The trick is keeping the lines of communication open to human visitors, but closed to email spiders. Here are three reliable methods. Select the one that fits your level of Web and programming expertise.
1. Use Special HTML Characters
This is the easiest way to thwart the email spiders, but it's also the easiest method for the spiders to detect and compensate for: simply use the "@" character in place of the @ sign in your email addresses.
Put it in your code inside a link or just as a text email address:
Link: <a href="mailto:email@example.com">Email Us!</a>
Text email: Email us at: firstname.lastname@example.org
Since the HTML code doesn't look like a proper email address, the email spider doesn't harvest it. But the browser understands the code and displays it on the page properly. Visitors will be able to send you mail from the linked address if they have their mail client configured to do so. Otherwise, they can cut and paste from your Web page into their mail client to email you.
The special HTML character alone may not do the trick though. Before long, email spiders may be configured to look for it and replace it with the @ symbol. Then you're back with a full inbox of unwanted mail.
Place the script in the BODY section of your document.
We've included the code in this newsletter story here:
Send your comments and questions to our
This works great if you only have a couple of email addresses on your page. A long list of contacts is harder to easily manage and maintain. But including the script for all your email addresses probably takes less time than wading through hundreds of spam email messages!
3. Use A Comment Form With CGI Script
Note that we use one for newsletter comments. When a visitor clicks on the author's name at the beginning of the story, the link opens a new browser window with a comment form. This hides the email address from email spiders, but still allows visitors to send questions and comments.
Most Web hosts have a set of common CGI scripts for their customers to use. If not, you can easily search the Web for free CGI form processing scripts. It's safer to use your host's scripts or a remotely hosted CGI script though, because poorly written CGI scripts can get you into trouble with your neighbors who share server space with you.
If your host doesn't give you access to CGI scripts or to your own CGI bin, then consider moving your site to a new host who does.
Make Time For Customer Queries
Before you use our handy comment form to complain, let us stress that NetMechanic isn't criticizing all forms of marketing email!
Unscrupulous email marketers who use email spiders to collect thousands of email addresses to send bulk email to disinterested, unsuspecting parties are the issue here. They waste your time and clog up mail delivery systems - slowing all email. Hiding your email address from spiders helps you respond to visitor and customer queries more quickly because you don't waste time separating them from the garbage email.

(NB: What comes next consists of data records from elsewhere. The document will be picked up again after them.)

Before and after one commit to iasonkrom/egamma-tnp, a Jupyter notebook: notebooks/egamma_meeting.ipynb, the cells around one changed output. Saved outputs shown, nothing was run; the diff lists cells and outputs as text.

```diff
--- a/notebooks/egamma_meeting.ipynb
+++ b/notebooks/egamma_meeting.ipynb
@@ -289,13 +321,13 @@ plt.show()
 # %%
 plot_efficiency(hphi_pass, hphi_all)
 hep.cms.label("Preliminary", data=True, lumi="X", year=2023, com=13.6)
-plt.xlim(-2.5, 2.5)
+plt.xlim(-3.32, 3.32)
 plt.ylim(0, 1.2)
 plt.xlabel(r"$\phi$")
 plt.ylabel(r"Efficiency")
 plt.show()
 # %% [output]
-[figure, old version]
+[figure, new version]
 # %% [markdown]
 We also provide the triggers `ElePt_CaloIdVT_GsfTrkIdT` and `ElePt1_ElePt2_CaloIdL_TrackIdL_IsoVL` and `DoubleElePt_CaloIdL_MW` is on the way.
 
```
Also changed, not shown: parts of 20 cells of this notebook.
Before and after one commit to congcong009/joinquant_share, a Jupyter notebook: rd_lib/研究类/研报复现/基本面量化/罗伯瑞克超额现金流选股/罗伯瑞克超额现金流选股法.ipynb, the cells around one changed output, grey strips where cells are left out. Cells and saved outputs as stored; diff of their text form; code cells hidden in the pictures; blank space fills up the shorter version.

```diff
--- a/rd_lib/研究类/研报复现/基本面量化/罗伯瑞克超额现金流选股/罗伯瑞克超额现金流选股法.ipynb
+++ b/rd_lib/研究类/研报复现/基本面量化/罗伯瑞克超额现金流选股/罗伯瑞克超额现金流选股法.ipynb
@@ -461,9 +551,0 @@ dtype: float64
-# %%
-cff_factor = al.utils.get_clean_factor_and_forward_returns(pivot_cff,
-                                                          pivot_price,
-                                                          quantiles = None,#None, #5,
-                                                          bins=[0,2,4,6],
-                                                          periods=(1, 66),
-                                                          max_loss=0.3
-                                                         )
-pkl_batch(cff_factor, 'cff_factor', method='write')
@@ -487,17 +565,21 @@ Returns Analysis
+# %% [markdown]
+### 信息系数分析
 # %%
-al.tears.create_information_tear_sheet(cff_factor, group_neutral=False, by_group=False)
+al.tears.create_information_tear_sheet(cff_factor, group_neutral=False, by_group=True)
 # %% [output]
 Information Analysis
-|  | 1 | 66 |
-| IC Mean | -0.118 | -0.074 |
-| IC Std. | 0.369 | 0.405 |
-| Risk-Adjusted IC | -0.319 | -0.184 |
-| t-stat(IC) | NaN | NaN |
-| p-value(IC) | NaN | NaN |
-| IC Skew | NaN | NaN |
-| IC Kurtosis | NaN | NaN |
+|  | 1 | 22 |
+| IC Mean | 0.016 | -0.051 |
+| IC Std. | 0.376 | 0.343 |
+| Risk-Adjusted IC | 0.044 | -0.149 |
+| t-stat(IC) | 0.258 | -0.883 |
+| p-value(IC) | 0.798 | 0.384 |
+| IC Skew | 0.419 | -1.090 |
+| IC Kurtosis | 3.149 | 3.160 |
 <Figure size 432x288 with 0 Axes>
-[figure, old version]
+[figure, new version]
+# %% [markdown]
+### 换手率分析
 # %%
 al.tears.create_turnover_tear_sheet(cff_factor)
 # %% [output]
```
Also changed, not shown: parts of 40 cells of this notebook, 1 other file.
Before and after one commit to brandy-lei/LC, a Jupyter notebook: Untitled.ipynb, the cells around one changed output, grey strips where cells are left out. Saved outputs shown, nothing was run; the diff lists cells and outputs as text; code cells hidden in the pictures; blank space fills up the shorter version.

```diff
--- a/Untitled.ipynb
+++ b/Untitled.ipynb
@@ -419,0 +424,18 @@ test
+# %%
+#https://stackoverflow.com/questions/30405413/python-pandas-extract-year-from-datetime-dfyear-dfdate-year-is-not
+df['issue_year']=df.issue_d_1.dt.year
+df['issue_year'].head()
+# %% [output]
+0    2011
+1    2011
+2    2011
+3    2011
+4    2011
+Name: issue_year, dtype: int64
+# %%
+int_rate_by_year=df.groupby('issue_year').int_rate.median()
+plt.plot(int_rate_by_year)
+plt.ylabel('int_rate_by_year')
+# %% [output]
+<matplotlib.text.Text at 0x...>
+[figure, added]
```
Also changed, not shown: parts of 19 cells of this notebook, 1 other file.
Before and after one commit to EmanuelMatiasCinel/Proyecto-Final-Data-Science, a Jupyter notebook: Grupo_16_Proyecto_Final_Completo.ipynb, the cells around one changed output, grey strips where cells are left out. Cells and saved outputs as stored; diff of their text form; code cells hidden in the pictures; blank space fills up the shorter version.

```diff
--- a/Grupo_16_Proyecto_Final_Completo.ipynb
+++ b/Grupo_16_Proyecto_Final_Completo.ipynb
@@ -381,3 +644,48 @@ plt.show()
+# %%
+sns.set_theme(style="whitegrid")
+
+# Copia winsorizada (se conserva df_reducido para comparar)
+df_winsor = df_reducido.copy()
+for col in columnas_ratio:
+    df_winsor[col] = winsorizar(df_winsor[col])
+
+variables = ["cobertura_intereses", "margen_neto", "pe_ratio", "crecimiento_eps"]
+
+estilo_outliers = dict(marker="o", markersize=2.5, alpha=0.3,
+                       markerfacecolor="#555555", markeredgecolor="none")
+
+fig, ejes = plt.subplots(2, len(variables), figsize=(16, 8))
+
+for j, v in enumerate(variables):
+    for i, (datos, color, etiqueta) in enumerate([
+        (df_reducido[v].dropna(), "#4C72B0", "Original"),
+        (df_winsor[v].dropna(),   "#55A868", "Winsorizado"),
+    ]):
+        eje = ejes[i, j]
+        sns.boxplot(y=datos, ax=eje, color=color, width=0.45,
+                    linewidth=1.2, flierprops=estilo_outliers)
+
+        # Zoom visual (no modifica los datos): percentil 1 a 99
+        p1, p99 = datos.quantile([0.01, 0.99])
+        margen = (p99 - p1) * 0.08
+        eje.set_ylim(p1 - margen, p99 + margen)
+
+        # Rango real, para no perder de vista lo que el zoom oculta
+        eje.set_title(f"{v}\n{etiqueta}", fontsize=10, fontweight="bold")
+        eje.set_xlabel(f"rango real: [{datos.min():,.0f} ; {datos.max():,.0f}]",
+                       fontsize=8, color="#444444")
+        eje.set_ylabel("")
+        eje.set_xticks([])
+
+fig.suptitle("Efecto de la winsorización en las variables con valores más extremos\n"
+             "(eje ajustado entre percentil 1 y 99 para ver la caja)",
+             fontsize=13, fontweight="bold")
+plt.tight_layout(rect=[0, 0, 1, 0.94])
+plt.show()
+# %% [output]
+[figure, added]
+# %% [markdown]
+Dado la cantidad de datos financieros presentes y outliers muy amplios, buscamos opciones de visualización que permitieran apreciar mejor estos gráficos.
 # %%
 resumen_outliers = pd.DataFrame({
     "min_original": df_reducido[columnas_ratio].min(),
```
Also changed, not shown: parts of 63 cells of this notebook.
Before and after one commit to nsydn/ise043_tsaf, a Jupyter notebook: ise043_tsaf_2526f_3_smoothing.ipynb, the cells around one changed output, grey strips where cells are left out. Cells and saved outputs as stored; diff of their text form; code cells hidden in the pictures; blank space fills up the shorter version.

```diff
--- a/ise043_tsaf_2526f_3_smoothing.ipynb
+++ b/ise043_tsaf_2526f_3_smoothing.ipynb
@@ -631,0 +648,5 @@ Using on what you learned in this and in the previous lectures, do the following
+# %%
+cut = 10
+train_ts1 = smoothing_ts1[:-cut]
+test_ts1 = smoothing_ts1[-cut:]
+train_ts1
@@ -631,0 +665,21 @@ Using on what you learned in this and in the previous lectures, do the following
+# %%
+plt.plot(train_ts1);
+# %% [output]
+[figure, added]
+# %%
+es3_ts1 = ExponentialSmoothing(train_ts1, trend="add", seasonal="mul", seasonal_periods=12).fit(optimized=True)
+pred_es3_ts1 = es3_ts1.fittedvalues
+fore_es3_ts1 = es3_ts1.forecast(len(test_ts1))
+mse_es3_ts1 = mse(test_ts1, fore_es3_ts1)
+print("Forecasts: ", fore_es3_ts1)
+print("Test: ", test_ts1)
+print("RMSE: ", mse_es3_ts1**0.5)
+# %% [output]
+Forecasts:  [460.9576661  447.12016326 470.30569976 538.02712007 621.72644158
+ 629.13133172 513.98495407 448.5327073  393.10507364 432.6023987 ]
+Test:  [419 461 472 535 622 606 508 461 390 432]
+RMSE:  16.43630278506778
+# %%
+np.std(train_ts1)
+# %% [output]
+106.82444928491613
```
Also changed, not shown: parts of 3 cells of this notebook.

Your customers and site visitors need to communicate with you. Spam emailers do not.